how 'scrubby' is your facial scrub?

There's a lot of debate about how scrubby your facial scrub should be; so many differing points of view, so many opinions. So much so that all that noise on the internet can become overwhelming. You don't know who's right and who's wrong, or who to believe and who to ignore.

So I thought I should step up with some sensible, down-to-earth and easy-to-follow advice.

First up, even though your face is more exposed to the elements than the rest of your body implying, for example, that it's hardened by the weather, it is actually more sensitive because the skin on your face is thinner than that on your body.

This means that the products you use to exfoliate your body (eg salt and sugar scrubs) will simply be too harsh for the skin on your face. Salt and sugar granules are large and irregularly-shaped and, as a result, may create micro-tears in your skin which will gradually weaken the skin's barrier.

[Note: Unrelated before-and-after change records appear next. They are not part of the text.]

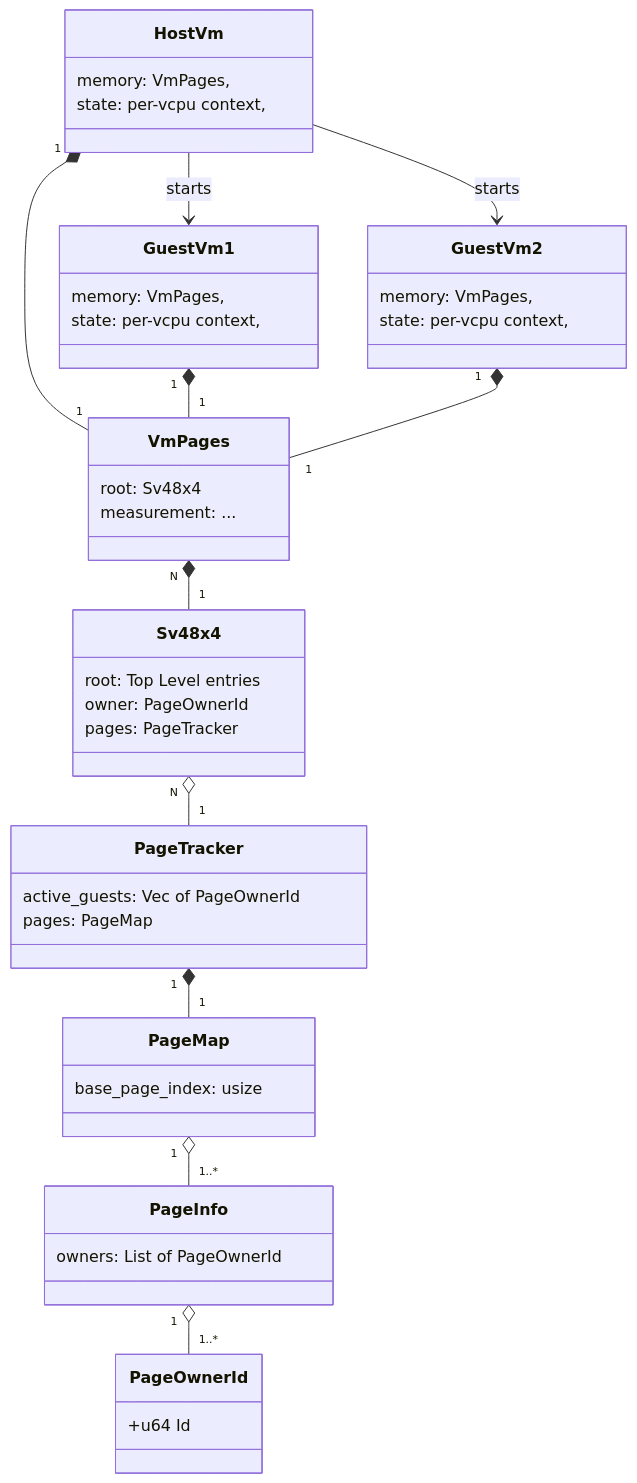
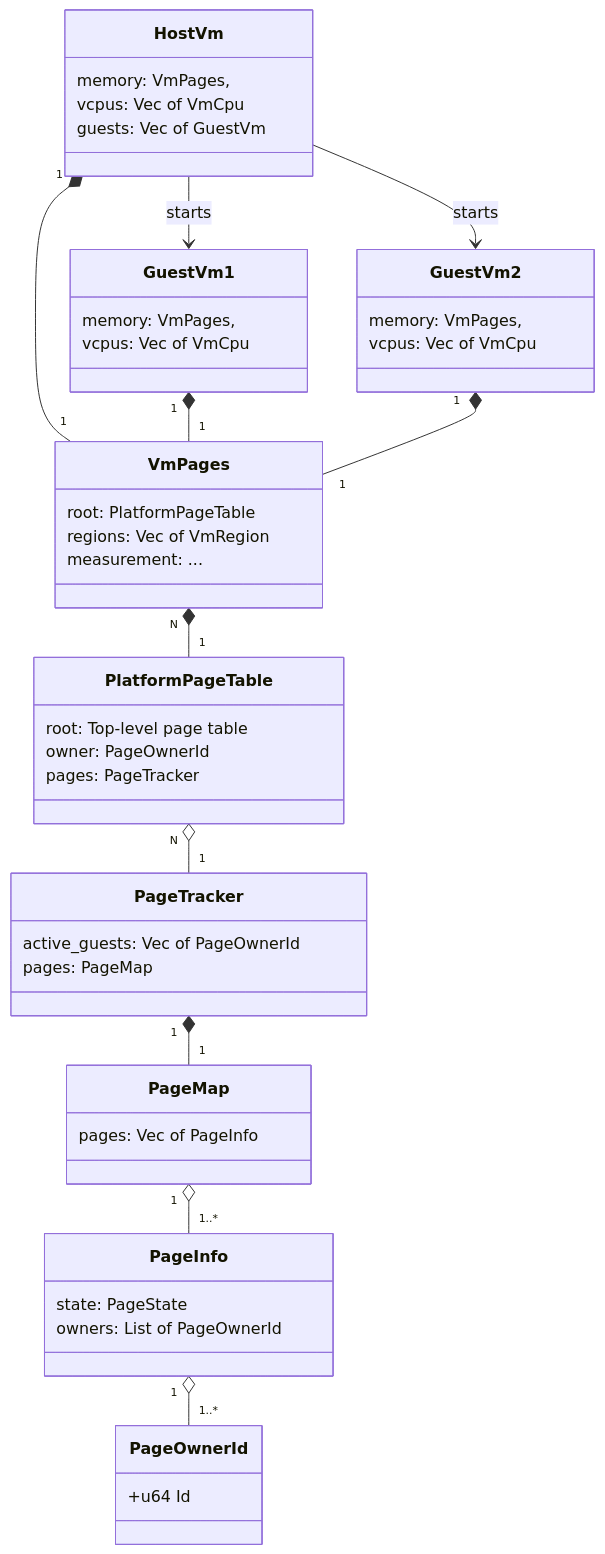
One commit to rivosinc/salus changed the second of 6 diagrams in MEMORY.md. Above: the diagram before and after it, drawn with Mermaid. The commit also changed other lines of this file and 1 other file, not shown here.

````diff
--- a/MEMORY.md
+++ b/MEMORY.md
@@ -38,47 +61,50 @@
 ```mermaid
 classDiagram
     class PageOwnerId {
         +u64 Id
     }
     PageInfo "1" o-- "1..*" PageOwnerId
     class PageInfo {
-      owners: List of PageOwnerId
+        state: PageState
+        owners: List of PageOwnerId
     }
     PageMap "1" o-- "1..*" PageInfo
     class PageMap {
-      base_page_index: usize
+        pages: Vec of PageInfo
     }
     PageTracker "1" *-- "1" PageMap
     class PageTracker {
         active_guests: Vec of PageOwnerId
         pages: PageMap
     }
-    Sv48x4 "N" o-- "1" PageTracker
-    class Sv48x4 {
-    	root: Top Level entries
-	owner: PageOwnerId
+    PlatformPageTable "N" o-- "1" PageTracker
+    class PlatformPageTable {
+        root: Top-level page table
+        owner: PageOwnerId
         pages: PageTracker
     }
-    VmPages "N" *-- "1" Sv48x4
+    VmPages "N" *-- "1" PlatformPageTable
     class VmPages {
-        root: Sv48x4
-	measurement: ...
+        root: PlatformPageTable
+        regions: Vec of VmRegion
+        measurement: ...
     }
     HostVm "1" *-- "1" VmPages
     HostVm --> GuestVm1 : starts
     HostVm --> GuestVm2 : starts
     class HostVm {
         memory: VmPages,
-	state: per-vcpu context,
+        vcpus: Vec of VmCpu
+        guests: Vec of GuestVm
     }
     GuestVm1 "1" *-- "1" VmPages
     class GuestVm1 {
         memory: VmPages,
-	state: per-vcpu context,
+        vcpus: Vec of VmCpu
     }
     GuestVm2 "1" *-- "1" VmPages
     class GuestVm2 {
         memory: VmPages,
-	state: per-vcpu context,
+        vcpus: Vec of VmCpu
     }
 ```
````
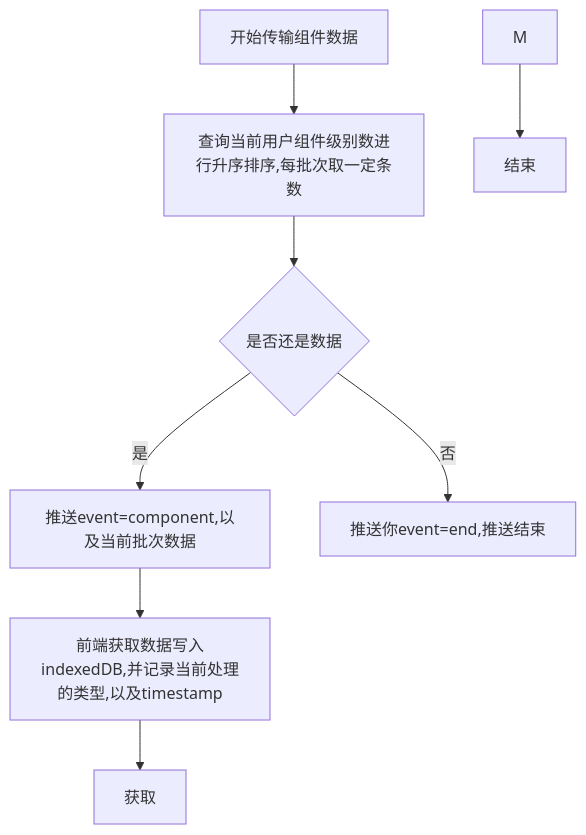
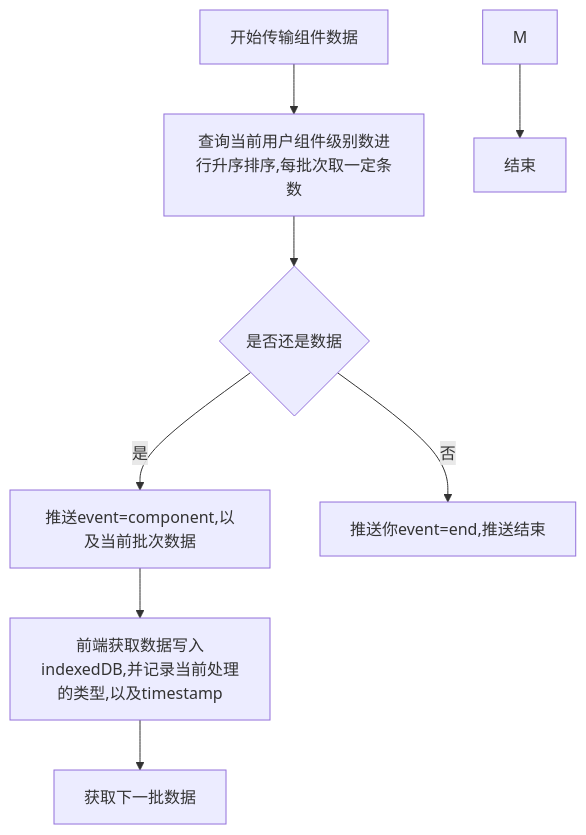
Before and after one commit to yingjianzh/iodraw-files: the diagram in all/未命名-59.md, drawn with Mermaid.

Commit message:
2025-05-14 15:26:59 update

````diff
--- a/all/未命名-59.md
+++ b/all/未命名-59.md
@@ -1,13 +1,14 @@
 ```mermaid
 flowchart TD
     A[开始传输组件数据] --> B[查询当前用户组件级别数进行升序排序,每批次取一定条数]
     B --> C{是否还是数据}
     C --> |是| D[推送event=component,以及当前批次数据]
     C --> |否| E[推送你event=end,推送结束]
 
     D --> F[前端获取数据写入indexedDB,并记录当前处理的类型,以及timestamp]
     
-    F --> G[获取]
+    F --> G[获取下一批数据]
+    
    
     M --> N[结束]
 ```
````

If you have particularly sensitive skin, I recommend a combination facial scrub product. For example one that scrubs and washes at the same time (like my facial scrubs). It's not because I want to promote my products or try to get you to buy. It's because this type of product tends to be less scrubby as it is designed to do more than one job. And this means that the exfoliant in the product will normally make up a smaller percentage of the product, thus making it gentler for facial skin.

When you're using your facial scrub ask yourself if you can really feel the product exfoliating your face. If the answer is yes and you can feel the little particles scrubbing your skin, then chances are that the scrub you are using is simply too strong for your face. Ideally you want to use a product that contains an exfoliant that, when you're applying it, you can barely feel the exfoliant working, yet when you touch your face afterwards, the skin feels smooth and soft.

After you've finished exfoliating your face, does your skin tingle? This can result from two things. Firstly the exfoliating ingredient is just too harsh for your skin. And secondly, there are a number of facial scrubs which contain eucalyptus, menthol or peppermint which, in too high a dose, can leave your skin tingling. Tingling is not good. I've heard some people claim that if you get a tingling sensation after you've used a product it means that the product is deep-cleaning. This is not the case. A tingling sensation is your skin's way of telling you that it is irritated. And you want to avoid irritating skin that's as sensitive as the skin on your face.

Finally, I hear about some women going 'hell for leather' with their facial scrub because they want to get deep into the pores and really cleanse any impurities out of their skin. But if you over-scrub your facial skin (or scrub it too often) you could easily damage your skin. I recommend gentle circular massaging movements over your face for a short period of time before rinsing off. And I also recommend that you do NOT exfoliate your face daily. If you're using a very gentle facial scrub, then exfoliate a few times a week. And in between exfoliations you can use oil to cleanse your skin.

The facial scrub that's best for your skin will depend on the composition of the facial scrub and your skin type. So simply looking at the ingredients label may not necessarily help. However it can immediately rule out some products that contain salt and sugar.

The best way to test a scrub is on the back of your hand. If the product feels too scrubby there, then it's too strong for you face.

I hope this little tidbits of advice will help you when you're investing in your next facial scrub.

Viv xx